From 1871 to 1945, the Japanese government established 88 national military cemeteries (88 Imperial Army, 7 Imperial Navy). This presentation examines the transformation of these cemeteries from their beginnings as privately "administrative" sites within the military apparatus to their much broader role as a center for public mourning during the Pacific War. When first built, Japan's military cemeteries housed remains of soldiers who died in peacetime. At this stage, cemeteries were home to individual headstones where the soldier was buried. During the Sino-Japanese War (1894-1895), soldiers buried in temporary graves near the front were later disinterred and permanently buried in national cemeteries. As casualty figures reached unprecedented levels during the Russo-Japanese War (1904-1905), however, individual graves were increasingly consolidated into mass burial tombs. This practice continued during the war with China and the Pacific War (1931-1945), but during this time the role of the cemetery fundamentally changed. No longer a private military site, the cemetery was incorporated into the larger community's memorial services and eventually became the local symbol of the state hierarchy for memorializing the war dead. During their 74-year existence under state control, we see a change in the cemeteries from being an exclusive place to honor servicemen within the military community. We also see a change in the memorials themselves, from personal headstones to collective tombs. Finally, the cemeteries played an increasingly important role as a public venue - the expression of the community's cooperation with the war effort and state ideology to honor it war dead.

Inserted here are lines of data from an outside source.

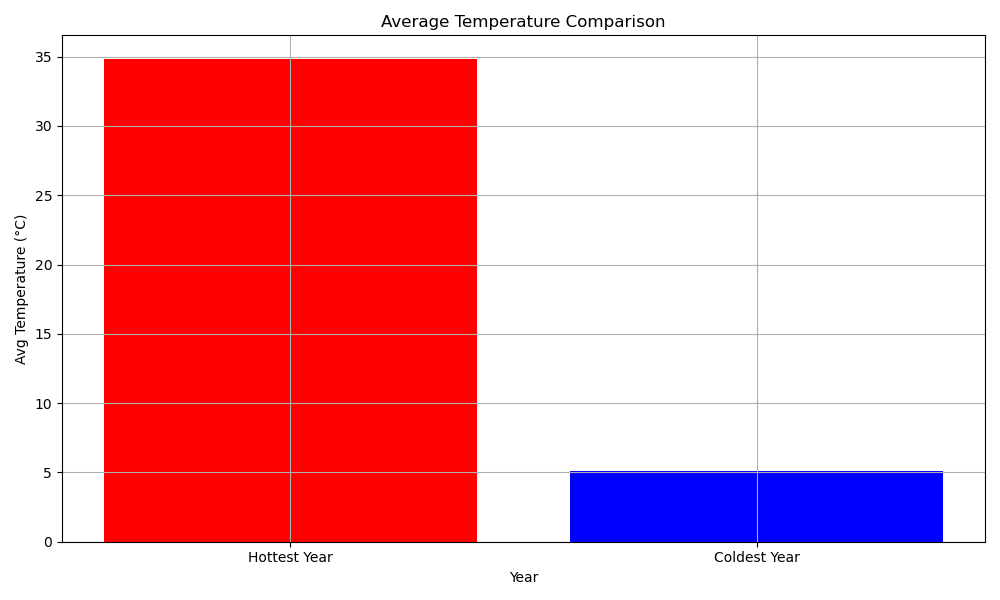
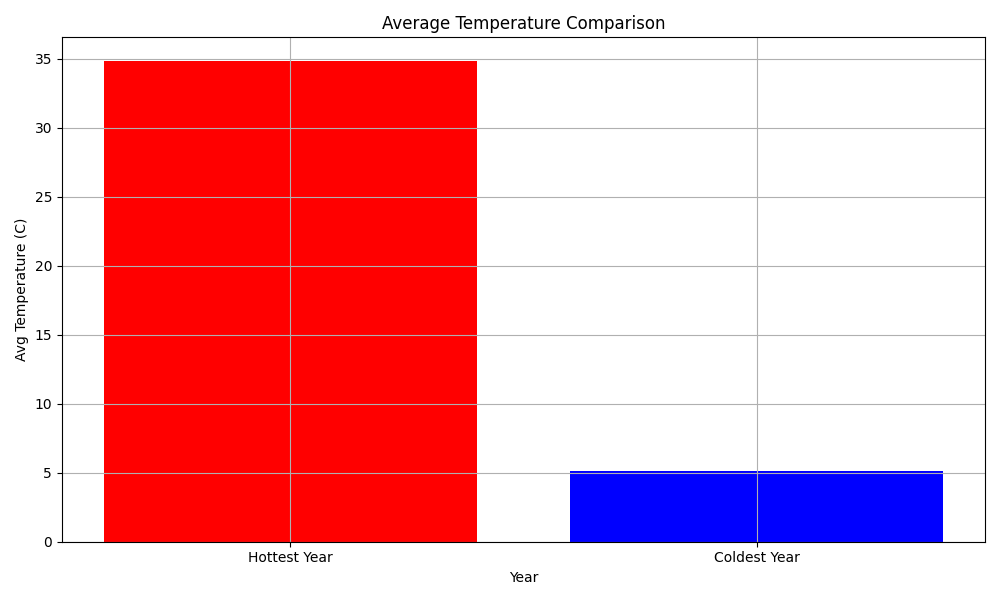
fixed error where file would not be read due to encoding of degree symbol.

diff --git a/connor_question2.py b/connor_question2.py
@@ -2,14 +2,14 @@ import matplotlib.pyplot as plt
 import pandas as pd
 import csv
 # Climate Change Data Analysis
-with open('climate_change_dataset_rounded.csv','r', encoding="latin1") as f:
+with open('climate_change_dataset_rounded.csv','r') as f:
     sv_reader=csv.reader(f)
     header_row = next(sv_reader)
     print(header_row)
     data = pd.read_csv("climate_change_dataset_rounded.csv", dtype= {
     "Country": "category",
     "Year": "int16",
-    "Avg Temperature (°C)": "float32",
+    "Avg Temperature (C)": "float32",
     "CO2_Emissions": "float32",
     "Sea Level Rise (mm)": "float32",
     "Rainfall (mm)": "float32",
@@ -21,24 +21,24 @@ with open('climate_change_dataset_rounded.csv','r', encoding="latin1") as f:
 #making the data more readable
 data['Country'] = data['Country'].astype('category')
 data['Year'] = data['Year'].astype('int16')
-data['Avg Temperature (°C)'] = data['Avg Temperature (°C)'].astype('float32')
+data['Avg Temperature (C)'] = data['Avg Temperature (C)'].astype('float32')
 data['Sea Level Rise (mm)'] = data['Sea Level Rise (mm)'].astype('float32')
 data['Rainfall (mm)'] = data['Rainfall (mm)'].astype('float32')
 data['Population'] = data['Population'].astype('int32')
 data['Renewable Energy (%)'] = data['Renewable Energy (%)'].astype('float32')
 data['Forest Area (%)'] = data['Forest Area (%)'].astype('float32')
 #The hottest year in the world
-hottest_year = data.loc[data['Avg Temperature (°C)'].idxmax()]
-print(f"The hottest year in the world is {hottest_year['Year']} with an average temperature of {hottest_year['Avg Temperature (°C)']}°C.")
+hottest_year = data.loc[data['Avg Temperature (C)'].idxmax()]
+print(f"The hottest year in the world is {hottest_year['Year']} with an average temperature of {hottest_year['Avg Temperature (C)']}°C.")
 #The coldest year in the world
-coldest_year = data.loc[data['Avg Temperature (°C)'].idxmin()]
-print(f"The coldest year in the world is {coldest_year['Year']} with an average temperature of {coldest_year['Avg Temperature (°C)']}°C.")
+coldest_year = data.loc[data['Avg Temperature (C)'].idxmin()]
+print(f"The coldest year in the world is {coldest_year['Year']} with an average temperature of {coldest_year['Avg Temperature (C)']}°C.")
 #Comparing the average temperature of the hottest and coldest year
 plt.figure(figsize=(10, 6))
-plt.bar(['Hottest Year', 'Coldest Year'], [hottest_year['Avg Temperature (°C)'], coldest_year['Avg Temperature (°C)']], color=['red', 'blue'])
+plt.bar(['Hottest Year', 'Coldest Year'], [hottest_year['Avg Temperature (C)'], coldest_year['Avg Temperature (C)']], color=['red', 'blue'])
 plt.title('Average Temperature Comparison')
 plt.xlabel('Year')
-plt.ylabel('Avg Temperature (°C)')
+plt.ylabel('Avg Temperature (C)')
 plt.grid()
 plt.tight_layout()
 plt.savefig('avg_temp_comparison.png')

diff --git a/charlotte_question2.py b/charlotte_question2.py
@@ -4,17 +4,17 @@ import pandas as pd
 file_path = r"climate_change_dataset_rounded.csv"
 df = pd.read_csv(file_path, encoding="latin1")
 
-# Group the data by 'Country' and calculate the mean of the 'Avg Temperature (°C)' for each country
-meanTempPerCountry = df.groupby("Country")[["Avg Temperature (°C)"]].mean().reset_index()
+# Group the data by 'Country' and calculate the mean of the 'Avg Temperature (C)' for each country
+meanTempPerCountry = df.groupby("Country")[["Avg Temperature (C)"]].mean().reset_index()
 
 # Sort the countries by their average temperature in ascending order
-meanTempPerCountry= meanTempPerCountry.sort_values(by="Avg Temperature (°C)", ascending=True)
+meanTempPerCountry= meanTempPerCountry.sort_values(by="Avg Temperature (C)", ascending=True)
 
 # Create the plot and define size of plot
 plt.figure(figsize=(12, 6))
  
 # Create a horizontal bar plot showing the average temperature by country
-plt.barh(meanTempPerCountry["Country"], meanTempPerCountry["Avg Temperature (°C)"], color="red")
+plt.barh(meanTempPerCountry["Country"], meanTempPerCountry["Avg Temperature (C)"], color="red")
 
 #Label axis
 plt.xlabel("Average Temperature (°C)")

diff --git a/ross_question2.py b/ross_question2.py
@@ -5,15 +5,15 @@ file_path = "climate_change_dataset_rounded.csv"
 df = pd.read_csv(file_path, encoding="latin1")
 
 #group data by year and calculate averages for temp and sea level
-yearly_avg = df.groupby("Year")[["Avg Temperature (°C)", "Sea Level Rise (mm)"]].mean().reset_index()
+yearly_avg = df.groupby("Year")[["Avg Temperature (C)", "Sea Level Rise (mm)"]].mean().reset_index()
 
 #creates line plot
 fig, ax1 = plt.subplots(figsize=(10, 6))
 
 #plots avg temp
 ax1.set_xlabel("Year")
-ax1.set_ylabel("Avg Temperature (°C)", color="tab:blue")
-ax1.plot(yearly_avg["Year"], yearly_avg["Avg Temperature (°C)"], color="tab:blue", label="Avg Temperature")
+ax1.set_ylabel("Avg Temperature (C)", color="tab:blue")
+ax1.plot(yearly_avg["Year"], yearly_avg["Avg Temperature (C)"], color="tab:blue", label="Avg Temperature")
 ax1.tick_params(axis='y', labelcolor="tab:blue")
 
 #creates second y-acis and plots sea level rise

diff --git a/kian_question2.py b/kian_question2.py
@@ -5,7 +5,7 @@ import matplotlib.pyplot as plt
 data = pd.read_csv("climate_change_dataset_rounded.csv", encoding="latin1", dtype= {
     "Country": "category",
     "Year": "int16",
-    "Avg Temperature (°C)": "float32",
+    "Avg Temperature (C)": "float32",
     "CO2_Emissions": "float32",
     "Sea Level Rise (mm)": "float32",
     "Rainfall (mm)": "float32",
@@ -27,9 +27,9 @@ fig, ax1 = plt.subplots(figsize=(10, 5))
 #plotting the average temperature on the primary y axis of the line graph
 ax1.set_xlabel("Year")
 
-ax1.set_ylabel("Avg Temperature (°C)", color="red")
+ax1.set_ylabel("Avg Temperature (C)", color="red")
 
-ax1.plot(data_country["Year"], data_country["Avg Temperature (°C)"], marker="o", color="red", label="Avg Temp")
+ax1.plot(data_country["Year"], data_country["Avg Temperature (C)"], marker="o", color="red", label="Avg Temp")
 
 ax1.tick_params(axis="y", labelcolor="red")
 

diff --git a/lola_question2.py b/lola_question2.py
@@ -6,14 +6,14 @@ df = pd.read_csv(file_path, encoding="latin1")
 
 
 df_global = df.groupby("Year").agg({
-    "Avg Temperature (°C)": "mean",
+    "Avg Temperature (C)": "mean",
     "Forest Area (%)": "mean"
 }).reset_index()
 fig, ax1 = plt.subplots(figsize=(15, 10))
 
-ax1.plot(df_global["Year"], df_global["Avg Temperature (°C)"], color="tab:red", marker="o", label="Avg Temperature (°C)")
+ax1.plot(df_global["Year"], df_global["Avg Temperature (C)"], color="tab:red", marker="o", label="Avg Temperature (C)")
 ax1.set_xlabel("Year")
-ax1.set_ylabel("Avg Temperature (°C))", color="tab:red")
+ax1.set_ylabel("Avg Temperature (C))", color="tab:red")
 ax1.tick_params(axis="y", labelcolor="tab:red")
 
 ax2 = ax1.twinx()

diff --git a/charlotte_question1.py b/charlotte_question1.py
@@ -11,7 +11,7 @@ canada_data = df[df["Country"] == "Canada"]
 fig, ax1 = plt.subplots(figsize=(10, 5))
 
 # Plot the average temperature in Canada over the years
-plt.plot(canada_data["Year"], canada_data["Avg Temperature (°C)"], marker="o", linestyle="-", color="b", label="Avg Temperature")
+plt.plot(canada_data["Year"], canada_data["Avg Temperature (C)"], marker="o", linestyle="-", color="b", label="Avg Temperature")
 
 # Label axis
 plt.ylabel("Avg Temperature (°C)")

diff --git a/connor_question1.py b/connor_question1.py
@@ -9,7 +9,7 @@ with open('climate_change_dataset_rounded.csv','r') as f:
     data = pd.read_csv("climate_change_dataset_rounded.csv", dtype= {
     "Country": "category",
     "Year": "int16",
-    "Avg Temperature (°C)": "float32",
+    "Avg Temperature (C)": "float32",
     "CO2_Emissions": "float32",
     "Sea Level Rise (mm)": "float32",
     "Rainfall (mm)": "float32",

diff --git a/kian_question1.py b/kian_question1.py
@@ -10,7 +10,7 @@ with open('climate_change_dataset_rounded.csv','r') as f:
 data = pd.read_csv("climate_change_dataset_rounded.csv", dtype= {
     "Country": "category",
     "Year": "int16",
-    "Avg Temperature (°C)": "float32",
+    "Avg Temperature (C)": "float32",
     "CO2_Emissions": "float32",
     "Sea Level Rise (mm)": "float32",
     "Rainfall (mm)": "float32",

diff --git a/elliot_question2.py b/elliot_question2.py
@@ -7,7 +7,7 @@ file_path = "climate_change_dataset_rounded.csv"
 df = pd.read_csv(file_path, dtype= {
     "Country": "category",
     "Year": "int16",
-    "Avg Temperature (°C)": "float32",
+    "Avg Temperature (C)": "float32",
     "CO2_Emissions": "float32",
     "Sea Level Rise (mm)": "float32",
     "Rainfall (mm)": "float32",

diff --git a/elliot_question1.py b/elliot_question1.py
@@ -7,7 +7,7 @@ path = "climate_change_dataset_rounded.csv"
 df = pd.read_csv(path, dtype= {
     "Country": "category",
     "Year": "int16",
-    "Avg Temperature (°C)": "float32",
+    "Avg Temperature (C)": "float32",
     "CO2_Emissions": "float32",
     "Sea Level Rise (mm)": "float32",
     "Rainfall (mm)": "float32",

2) Barry Keith, Gumma University. "Donate a Day to Die a Battle Death": General Hishikari and Chûrei-tô Monogatari"
The war-era Greater Japan Association to Honor Loyal Spirits (Dai Nippon Chûrei Kenshô-kai) was founded in 1939 under the auspices of the Imperial Army. The movement's central figure, General Hishikari Takashi, had grand designs to construct Chûrei-tô memorials throughout Japan and Asia. This presentation considers the ideas set forth in Hishikari's book, The Tale of the Memorial to Loyal Spirits (Chûrei-tô Monogatari) and the construction of these memorials. Gen. Hishikari called for the construction of over 500 memorials within Japan and throughout the empire to house the remains of Imperial soldiers. Though most Japanese municipalities already had a local war memorial by 1939, the Chûrei-tô were elaborate ossuaries to be constructed in every Japanese town and at major battle sites where imperial forces had fought. Unlike the smaller and ubiquitous 'Memorial to the Loyal Spirits,' or Chûkon-hi, the granite memorials were often massive, imposing structures, which ranged from 10 to 60 meters in height and, as a result, cost considerably more to build. An ambitious national campaign solicited donations to pay for their construction, and by mid-1942, 104 had already been built in Japan and abroad. Under the slogan of Ichi Nichi Senshi, or "Donate a Day to Die a Battle Death," citizens were urged to donate a day's wages to the Association. The memorials represented, in the Association's terms, nothing less than "an everlasting expression of the Japanese Spirit."
3) Nam Sanguu, Chiba University. "Memory and Mourning for the War Dead in the Postwar Era: War Memorials in Chiba Prefecture"
Journalist Tanaka Nobumasa writes, "The [Japanese] people
have yet to come up with their own words to express their grief,
nor have they devised their own way to mourn for soldiers killed
in battle." Even during the Postwar, as Tanaka points out,
pre-war and wartime-era memorials continued as centerpieces when
communities remembered and mourned their dead. This does not
necessarily mean, however, that the Japanese have been held captive
by the state as they mourn for the dead. On the contrary, in
addition to state-sponsored memorial services, communities have
responded according to their own beliefs as they both remember
and mourn. One yardstick by which this question can be explored
is the construction of community war memorials.
Discussant: Tadashi Otani, Senshu University